Composition No. II stands at the pinnacle of Mondrian’s most significant period. Balanced and harmonious, its gridded abstraction and geometric composition became hallmarks of the artist. Perhaps surprisingly, the artist’s vanguard sensibility belies his traditional background and Calvinist upbringing. Upon returning to Paris in 1919, following the Treaty of Versailles, which ended the First World War, Mondrian made his mature developments in abstraction, which he saw as an effort to infuse a religiously inspired Dutch aesthetic with a radical, modernist fervor. In the decade that followed, he refined his new aesthetic vocabulary of primary colors and empty planes divided by stark black lines. Each canvas from this period consists of minor variations in shapes and shades of color, and each is an attempt to express a principle of equilibrium among opposing elements.
“The work hums with an electricity that mirrors the energy of painting in Europe at this time and remains as vital as it did when it was painted nearly one hundred years ago.”
Mondrian once said that as his “work unconsciously began to deviate more and more from the natural aspects of reality … the first thing to change in my painting was the color. I forsook natural color for pure color.” The large red quadrant in Composition No. II is rare among this body of work – of nearly 120 oils from this period, seventeen are dominated by this striking shade, only three of which are held in private collections.
First exhibited in 1930 in the inaugural Cercle et Carré exhibition in Paris, the work was loaned by Mondrian to Swedish artist Otto Carlsund in the 1930s and it briefly spent time in the collection of Dutch artist César Domela in the late 1940s. Later, Composition No. II was held in the Bartos collection until 1983, when it was sold at auction alongside important works by Joan Miró, Alexander Calder, Fernand Léger and Mark Rothko.
By 1937, Mondrian’s work was exhibited as “Degenerate Art” in Nazi Germany. Within a year, he left France, where he’d mostly lived since 1911, and decamped to England and then New York City. There, beginning in 1940, he finally abandoned the use of stark black lines in his paintings.

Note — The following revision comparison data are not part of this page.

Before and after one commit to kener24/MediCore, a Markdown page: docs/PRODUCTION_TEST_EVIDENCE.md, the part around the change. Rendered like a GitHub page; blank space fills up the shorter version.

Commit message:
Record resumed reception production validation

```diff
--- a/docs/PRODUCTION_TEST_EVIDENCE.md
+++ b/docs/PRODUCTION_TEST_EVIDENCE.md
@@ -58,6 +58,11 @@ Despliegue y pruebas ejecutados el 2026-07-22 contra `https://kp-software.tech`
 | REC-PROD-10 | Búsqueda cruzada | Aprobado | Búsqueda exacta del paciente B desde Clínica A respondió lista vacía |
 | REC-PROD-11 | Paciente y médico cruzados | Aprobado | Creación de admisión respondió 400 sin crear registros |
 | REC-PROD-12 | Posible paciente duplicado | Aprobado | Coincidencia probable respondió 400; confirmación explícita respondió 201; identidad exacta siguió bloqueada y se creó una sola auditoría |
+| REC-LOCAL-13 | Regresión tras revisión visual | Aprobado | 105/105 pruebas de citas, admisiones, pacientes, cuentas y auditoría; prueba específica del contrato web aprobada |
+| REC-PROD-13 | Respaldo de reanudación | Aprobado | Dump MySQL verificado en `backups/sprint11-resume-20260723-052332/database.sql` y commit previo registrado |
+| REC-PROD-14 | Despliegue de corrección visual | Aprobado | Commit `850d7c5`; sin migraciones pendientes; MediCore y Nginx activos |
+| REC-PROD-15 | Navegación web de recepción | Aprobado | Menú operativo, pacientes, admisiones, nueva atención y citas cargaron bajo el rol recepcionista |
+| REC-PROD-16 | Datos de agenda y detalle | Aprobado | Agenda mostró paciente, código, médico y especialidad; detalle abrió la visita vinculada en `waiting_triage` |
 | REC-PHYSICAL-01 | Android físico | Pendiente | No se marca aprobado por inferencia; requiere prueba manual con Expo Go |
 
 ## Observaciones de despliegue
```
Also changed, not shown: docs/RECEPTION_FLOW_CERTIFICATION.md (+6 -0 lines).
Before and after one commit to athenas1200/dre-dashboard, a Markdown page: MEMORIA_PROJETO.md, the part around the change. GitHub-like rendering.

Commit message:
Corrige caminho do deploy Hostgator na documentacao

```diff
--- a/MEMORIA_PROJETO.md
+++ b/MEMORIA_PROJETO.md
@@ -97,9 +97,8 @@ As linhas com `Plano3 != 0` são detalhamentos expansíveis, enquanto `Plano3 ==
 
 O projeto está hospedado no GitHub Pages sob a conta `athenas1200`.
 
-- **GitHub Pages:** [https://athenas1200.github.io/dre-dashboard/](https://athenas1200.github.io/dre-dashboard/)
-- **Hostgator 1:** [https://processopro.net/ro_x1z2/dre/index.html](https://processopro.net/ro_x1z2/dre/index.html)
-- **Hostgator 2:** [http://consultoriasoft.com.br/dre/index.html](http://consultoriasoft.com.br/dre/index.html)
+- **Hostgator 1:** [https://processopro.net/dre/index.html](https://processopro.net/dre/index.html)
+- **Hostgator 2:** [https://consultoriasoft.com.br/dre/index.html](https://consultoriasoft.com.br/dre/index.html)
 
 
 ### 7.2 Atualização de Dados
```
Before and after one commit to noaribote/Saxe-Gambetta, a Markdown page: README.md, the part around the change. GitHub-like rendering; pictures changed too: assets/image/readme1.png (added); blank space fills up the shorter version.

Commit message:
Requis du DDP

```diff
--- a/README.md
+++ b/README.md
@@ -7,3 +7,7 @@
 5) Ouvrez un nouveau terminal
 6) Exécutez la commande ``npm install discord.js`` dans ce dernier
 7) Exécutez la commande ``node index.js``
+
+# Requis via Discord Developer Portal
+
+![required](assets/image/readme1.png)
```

Still, Mondrian’s immediately recognizable abstractions have played an outsize role in both art history and the popular imagination. Artists from schools as wide-ranging as Color Field and Minimalism to Pop Art have counted Mondrian among their greatest influences. His geometric motifs and primary-color palette influenced iconic designs from Yves Saint-Laurent’s famous cocktail dresses of the mid-1960s to buildings such as the Eames House in California and the Hague’s City Hall.